In the context of the negative market tone of the second half of 2011, the U.S. economy saw positive surprises around July, a pattern that Putnam predicts could continue in 2012.
“I’m actually fairly optimistic on 2012,” said Jeffrey Knight, head of global asset allocation at Putnam, adding that the U.S. is “pretty resilient.”
Putnam officials outlined the biggest investment themes they predict for 2012:
- Opportunity lies in the middle. In 2012, opportunity may lie between the ultra-safe assets that outperformed in 2011 and the crisis-sensitive investments that fell sharply. “It’s the investments in the middle that I think are most attractive,” Knight said. Putnam cites high-yield bonds and U.S. large-cap stocks. Even as credit fundamentals improved in 2011, high-yield spreads widened. As 2012 begins, these spreads are above 7%, a significant premium over Treasuries that yield about 2%. Regarding large-cap stocks, Putnam said that the U.S. economy could surprise on the upside in 2012, and U.S. stocks are likely to appear very attractive globally.
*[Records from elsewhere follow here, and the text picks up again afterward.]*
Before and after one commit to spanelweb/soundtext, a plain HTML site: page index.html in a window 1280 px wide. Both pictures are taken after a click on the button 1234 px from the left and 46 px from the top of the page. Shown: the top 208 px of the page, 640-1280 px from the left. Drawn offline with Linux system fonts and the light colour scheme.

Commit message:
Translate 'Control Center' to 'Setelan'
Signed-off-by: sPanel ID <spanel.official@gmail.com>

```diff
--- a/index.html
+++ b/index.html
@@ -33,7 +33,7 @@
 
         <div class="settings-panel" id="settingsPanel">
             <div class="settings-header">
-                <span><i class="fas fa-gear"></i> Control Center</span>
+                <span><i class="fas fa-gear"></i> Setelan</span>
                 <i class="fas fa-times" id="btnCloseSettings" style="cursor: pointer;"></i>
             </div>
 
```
- Growth rate of non-deleveraging sectors will continue. Putnam said that while the U.S. economy has been facing a headwind from deleveraging in the past several years, it’s important to remember the deleveraging does not affect all sectors of the economy. Non-deleveraging sectors have been expanding at a brisk pace and consistently adding jobs. In addition, an equally weighted portfolio of stocks from non-deleveraging sectors made near the market peak of 2007 would have delivered positive returns through the end of 2011. Putnam officials said they see no reason why these trends should reverse in 2012.
- Geography will continue to be meaningful. In 2012, Putnam predicts Europe will continue to fight its debt crisis, while Asian countries like China will be ready to reaccelerate. Equity market performance could follow, with leadership returning to emerging markets and the U.S. as capital is withdrawn from Europe and placed in more attractive areas.
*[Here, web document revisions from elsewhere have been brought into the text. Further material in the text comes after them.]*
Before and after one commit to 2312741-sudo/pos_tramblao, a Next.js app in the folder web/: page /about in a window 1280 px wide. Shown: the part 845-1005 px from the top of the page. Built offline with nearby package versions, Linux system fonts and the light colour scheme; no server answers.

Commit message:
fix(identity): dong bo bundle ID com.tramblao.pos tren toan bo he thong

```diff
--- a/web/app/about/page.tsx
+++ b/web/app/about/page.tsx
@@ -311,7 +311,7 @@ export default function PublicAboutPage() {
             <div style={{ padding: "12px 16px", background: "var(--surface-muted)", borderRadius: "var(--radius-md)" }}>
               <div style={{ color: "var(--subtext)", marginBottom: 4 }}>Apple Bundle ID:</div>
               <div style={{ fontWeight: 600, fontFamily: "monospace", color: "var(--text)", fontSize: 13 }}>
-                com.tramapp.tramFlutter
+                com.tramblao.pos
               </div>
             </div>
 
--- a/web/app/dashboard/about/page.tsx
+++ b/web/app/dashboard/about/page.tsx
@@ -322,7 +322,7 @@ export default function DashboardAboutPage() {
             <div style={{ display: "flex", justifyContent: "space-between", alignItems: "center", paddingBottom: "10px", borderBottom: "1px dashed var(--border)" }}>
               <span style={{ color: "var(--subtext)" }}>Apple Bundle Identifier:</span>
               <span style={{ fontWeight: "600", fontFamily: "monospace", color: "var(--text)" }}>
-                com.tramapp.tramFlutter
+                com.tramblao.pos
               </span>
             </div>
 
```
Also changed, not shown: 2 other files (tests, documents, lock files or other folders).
- The U.S. economy should remain supportive. Housing, jobs, consumer confidence and spending have all improved, and corporate profitability as measured by margins is quite high. The U.S. economy should remain self-sustaining in the coming quarter.
- Non-U.S. equity markets will continue to be affected by European risks. In the first quarter of 2012, Putnam expects non-U.S. equity markets to be affected by risks from Europe including heavy sovereign funding schedules and continued elevated borrowing costs for countries such as Portugal, Italy, Ireland, Greece and Spain. Putnam officials predict the European Union will likely have the political will to remain intact through this period of macroeconomic instability. Market observers may continue to worry about a European recession affecting recovery in the U.S. Putnam officials added that they do not believe Europe will derail long-term growth of emerging markets.
- The fundamentals across a range of fixed-income sectors remain attractive. Defaults in corporate debt are far below the long-term average, and Putnam predicts the default rate will remain low, even in a relatively weak economy. In 2011, corporate earnings measured by the S&P 500 may hit an all-time high. Non-agency securities should generate attractive cash flows, even if housing prices continue to struggle.
- Concern remains with technicals, rather than fundamentals. The U.S. Federal Reserve and European banks have large exposure to non-agency RMBS. If the market supply increases dramatically as these entities sell their positions, it could undermine prices.
Putnam’s Capital Markets Outlook report is available at https://content.putnam.com/literature/pdf/CM0100.pdf.